Grandma Loved Bingo!

My Grammy, Thelma Lisman Roberts, loved Bingo.
At family gatherings, she’d break out the Bingo game, a carefully selected stash of prizes and off we’d go. 
Giving gifts was her way of showing her love. So for a new tradition for our Thanksgiving and other family occasions, we play a tribute Bingo game using candy corn for markers. She was my last living grandparent, when she died I felt a great loss at the passing of a wonderful generation.
Here’s to you Grammy; Happy Thanksgiving!

A Harvest and Halloween Handbook is available on Barnes and Noble.com and Amazon.com. 

Download yours for great autumn recipes and activities!

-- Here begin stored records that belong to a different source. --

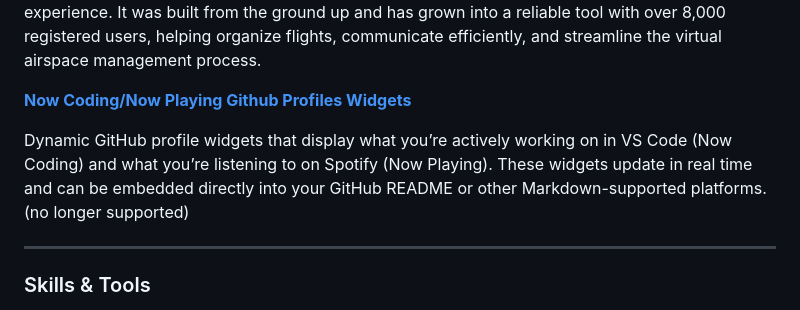
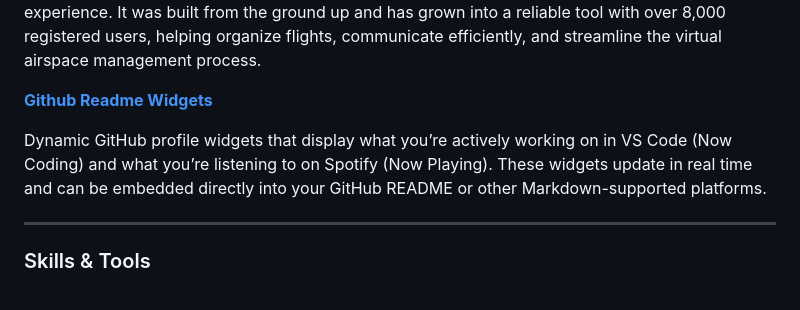
Before and after one commit to 1ceit/1ceit, a Markdown page: README.md, the part around the change. Rendered like a GitHub page.

Commit message:
Revise GitHub profile widgets section in README
Updated links and removed unsupported note for GitHub profile widgets.

```diff
--- a/README.md
+++ b/README.md
@@ -21,9 +21,9 @@ I discovered a profile-link service similar to Linktree that many of my friends
 
 A leading air traffic control strip and flight management platform built specifically for the Project Flight aviation community on Roblox. PFControl V2 provides controllers and pilots with real‑time coordination, flight tracking, and a modern, responsive interface that enhances the in‑game ATC experience. It was built from the ground up and has grown into a reliable tool with over 8,000 registered users, helping organize flights, communicate efficiently, and streamline the virtual airspace management process.
 
-**[Now Coding/Now Playing Github Profiles Widgets](https://github.com/1ceit/1ceit)**
+**[Github Readme Widgets](https://widgets.1ceit.com)**
 
-Dynamic GitHub profile widgets that display what you’re actively working on in VS Code (Now Coding) and what you’re listening to on Spotify (Now Playing). These widgets update in real time and can be embedded directly into your GitHub README or other Markdown-supported platforms. (no longer supported)
+Dynamic GitHub profile widgets that display what you’re actively working on in VS Code (Now Coding) and what you’re listening to on Spotify (Now Playing). These widgets update in real time and can be embedded directly into your GitHub README or other Markdown-supported platforms.
 
 ***
 
```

The Day After; I Met Kim Power Stilson!

Meeting Kim Power Stilson and spending an hour talking about Halloween on the BYU Radio TalkWorthy Show was a dream come true! Kim was charming and engaging; a hostess with class! Thank you Kim and everyone who helped and listened to the show.  I’ve been invited back to share more holiday fun.

I hope you all had a happy Halloween! 
Now it’s the next day and time to get back to work. I received a nice note from the folks at The Best Dessert Recipes blog that they published the yummy Pumpkin Pie Cake Recipe I shared. 
I have to go put away the black cats and glowing wedding dress and start my next project that is a surprise for my grandchildren, so I can’t show you ’til later. But if you are in downtown Salt Lake City this Christmas season, take a look in the Macy’s City Creek window and you’ll know what I’m talking about.
It’s not too late to enjoy the autumn recipes, decorations and games with your grandchildren and children in

It makes a great gift for brides and loved ones too!